By Christopher Testa
Over the course of the year, this column will focus on the media, our relationship with the press and critical issues and challenges affecting the Australian media landscape.
I’ve volunteered and contributed to various outlets (most of them respectable) and from day one I’ve understood the responsibility of publishing or broadcasting a story.
The responsibility of a journalist, or indeed anyone with a media profile, cannot be overstated.
Because the bottom line is when you say, publish or broadcast something under the authority of a respected media brand, people will listen and many will believe you.
Reputations are at stake.
The media can make a mere mortal of a God and can tear a world idol down to the status of a pauper.
An unfortunate phenomenon which seems to be becoming more of a problem in these times is that of the media ‘entertainer’.
The media entertainer is a profit-making machine.
Tabloids and commercial radio use them to rake in the dollars, a not unimportant gig in these tough economic times which are bringing even our most respected mastheads to their knees.
The media entertainer’s task is to draw a reaction, whether it’s by boiling the blood of the masses or by sparking a hate campaign from within the coffee and crumb covered pages of the morning paper.
The target in the crosshair will cycle between the favourite subjects of Australia’s mass media.
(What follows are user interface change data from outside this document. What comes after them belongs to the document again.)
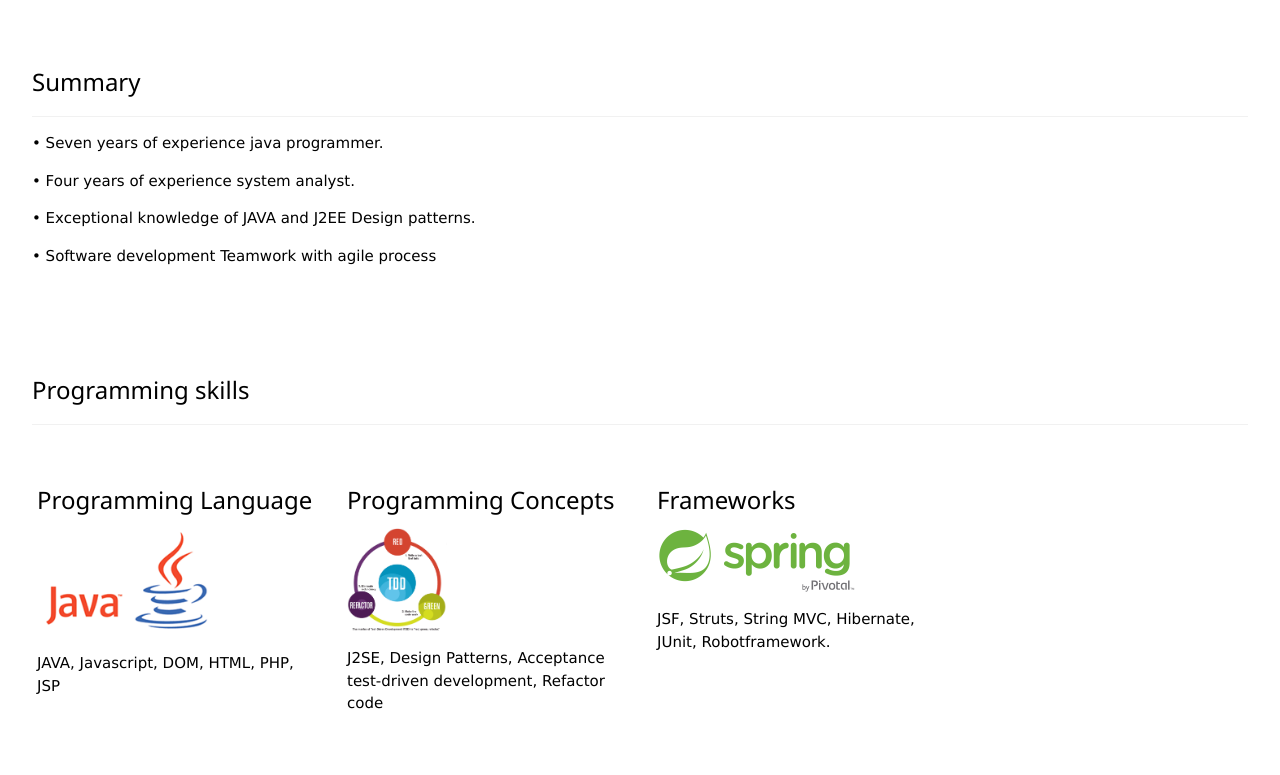
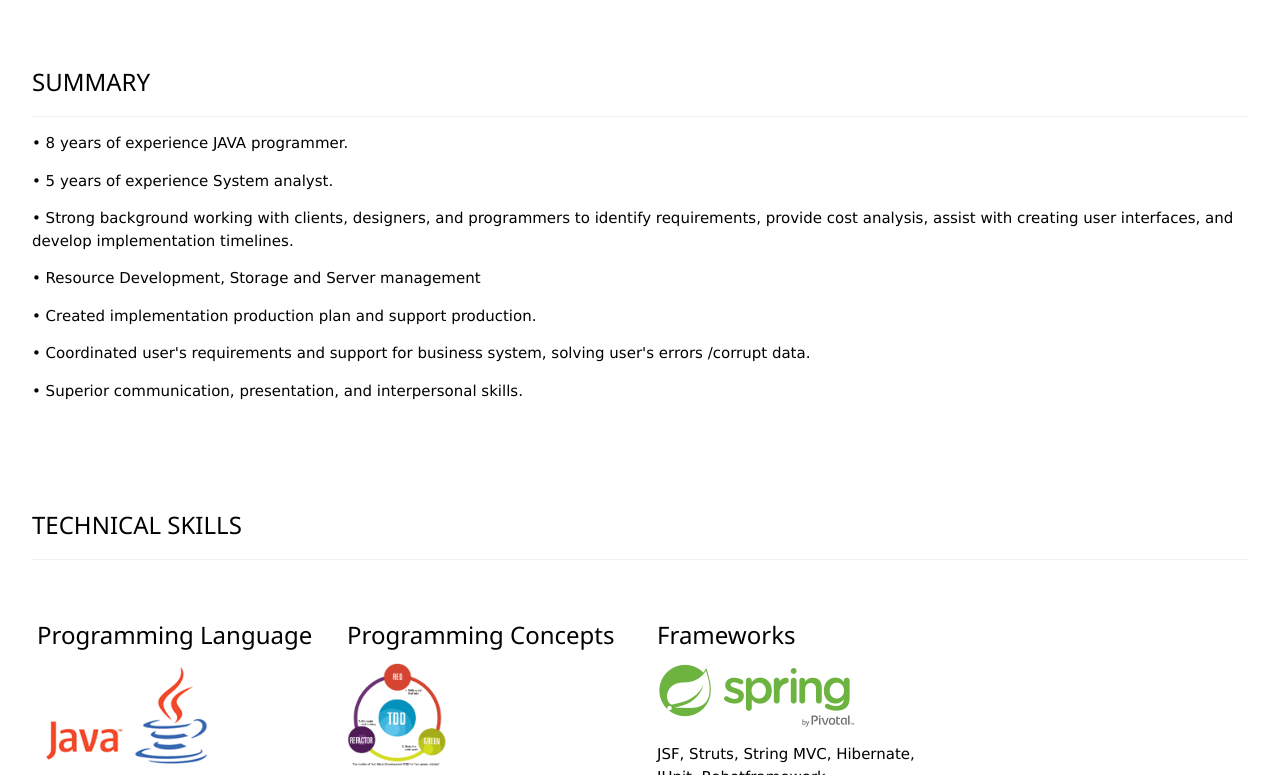
Before and after one commit to Teeruch/teeruch.github.io, a plain HTML site: page index.html in a window 1280 px wide. Shown: the part 962-1737 px from the top of the page. Drawn offline with Linux system fonts and the light colour scheme.

Commit message:
change summary

```diff
--- a/index.html
+++ b/index.html
@@ -25,7 +25,7 @@
     <div class="w3-right w3-hide-small">
       <a onclick="animateScrolling(&#39;summary&#39;);" class="w3-bar-item w3-button">Summary</a>
       <a onclick="animateScrolling(&#39;programming_skills&#39;);" class="w3-bar-item w3-button">Skills</a>
-      <a onclick="animateScrolling(&#39;timeline&#39;);" class="w3-bar-item w3-button">Timeline</a>
+      <a onclick="animateScrolling(&#39;timeline&#39;);" class="w3-bar-item w3-button">Experience</a>
       <a onclick="animateScrolling(&#39;education&#39;);" class="w3-bar-item w3-button">Education</a>
       <a onclick="animateScrolling(&#39;contact&#39;);" class="w3-bar-item w3-button">Contact</a>
     </div>
@@ -44,16 +44,19 @@
 <div class="w3-content w3-padding" style="max-width:1564px">
 
 	<div class="w3-container w3-padding-32" id="summary">
-		<h3 class="w3-border-bottom w3-border-light-grey w3-padding-16">Summary</h3>
-		<p>•	Seven years of experience java programmer.</p>
-		<p>•	Four years of experience system analyst.</p>
-		<p>•	Exceptional knowledge of  JAVA and J2EE Design patterns.</p>
-		<p>•	Software development Teamwork with agile process</p>
+		<h3 class="w3-border-bottom w3-border-light-grey w3-padding-16">SUMMARY</h3>
+		<p>•	8 years of experience JAVA programmer.</p>
+		<p>•	5 years of experience System analyst.</p>
+		<p>•	Strong background working with clients, designers, and programmers to identify requirements, provide cost analysis, assist with creating user interfaces, and develop implementation timelines.</p>
+		<p>•	Resource Development, Storage and Server management </p>
+		<p>•	Created implementation production plan and support production. </p>
+		<p>•	Coordinated user's requirements and support for business system, solving user's errors /corrupt data. </p>
+		<p>•	Superior communication, presentation, and interpersonal skills.</p>
 	  </div>
 
   <!-- Project Section -->
 	<div class="w3-container w3-padding-32" id="programming_skills">
-		<h3 class="w3-border-bottom w3-border-light-grey w3-padding-16">Programming skills</h3>
+		<h3 class="w3-border-bottom w3-border-light-grey w3-padding-16">TECHNICAL SKILLS</h3>
 	</div>
 
 	<div class="w3-row-padding">
@@ -108,7 +111,7 @@
 
 
   <div class="w3-container w3-padding-32" id="timeline">
-    <h3 class="w3-border-bottom w3-border-light-grey w3-padding-16">Timeline</h3>
+    <h3 class="w3-border-bottom w3-border-light-grey w3-padding-16">PROFESSIONAL EXPERIENCE</h3>
     <div id="div_timeline" class="timeline ng-scope" ng-controller="timelineController">
 
 
@@ -207,7 +210,7 @@
 			</div>
   </div>
    <div class="w3-container w3-padding-32" id="education">
-    <h3 class="w3-border-bottom w3-border-light-grey w3-padding-16">Education &amp; Training</h3>
+    <h3 class="w3-border-bottom w3-border-light-grey w3-padding-16">EDUCATION &amp; TRAINING</h3>
     <div class="w3-row-padding ">
 		<div class="w3-col l3 m6 w3-margin-bottom skil-box">
 			<h3>Bachelor’s Degree – Computer Engineering </h3>
@@ -233,7 +236,7 @@
   </div>
 
 	<div class="w3-container w3-padding-32" id="contact">
-		<h3 class="w3-border-bottom w3-border-light-grey w3-padding-16">Contact</h3>
+		<h3 class="w3-border-bottom w3-border-light-grey w3-padding-16">CONTACT </h3>
 		<div>
 			<img src="./index_files/home.png" alt="Dan" style="width:50px;float: left;margin-right: 20px;">
 			<p style="padding:8px">525/409/41 Ghaus Condominium , Pornswang 11 Rt. Santikam 4, Bearing, Mueng Samudprakran 10270</p>
```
Muslims or ‘boat people’, Prime Minister Julia Gillard, the sport of soccer and its fans, welfare recipients, religion and climate change take turns to be lynched by the unrelenting media entertainer.
By now, your mind has surely already conjured a series of names and faces which make up the Australian media’s finest team of baiters and trolls.
However, the profile of the shock jock is not confined to aging, white men with Anglo-Saxon surnames; these days professional trolls can be absolutely anyone, from right-wing writers of Dutch parentage to women of Iranian descent on the radio.
The write-with-impunity spiteful scribe or the shock jock with the venomous tongue will, when pressed to be held accountable for the vitriol they incite, cry, ‘I am not a journalist, I am an entertainer.’
That word ‘entertainer’ is supposed to imply they are not bound by the same ethical codes by which journalists should abide.
Given the power of the media; allowing high profile stars to write so free of any ethical obligations is akin to handing a troubled child a handgun.
We all know that quality journalism costs a lot of money.
It is understandable that financially challenged media outlets will resort to pimping fury in order to make a quick buck.
But why must we allow outrage to become our national sport?
This is not to say opinion or debate should not be encouraged; it absolutely should be, as debate is the catalyst for social improvement.
However, the media and the public share a symbiotic relationship so it is in the public interest for the media to set a civil tone of discussion.
This is why it is so important media outlets thrive financially once again; there’ll be no need for these ‘entertainers’ to ruin the media’s name.
Image courtesy of The Punch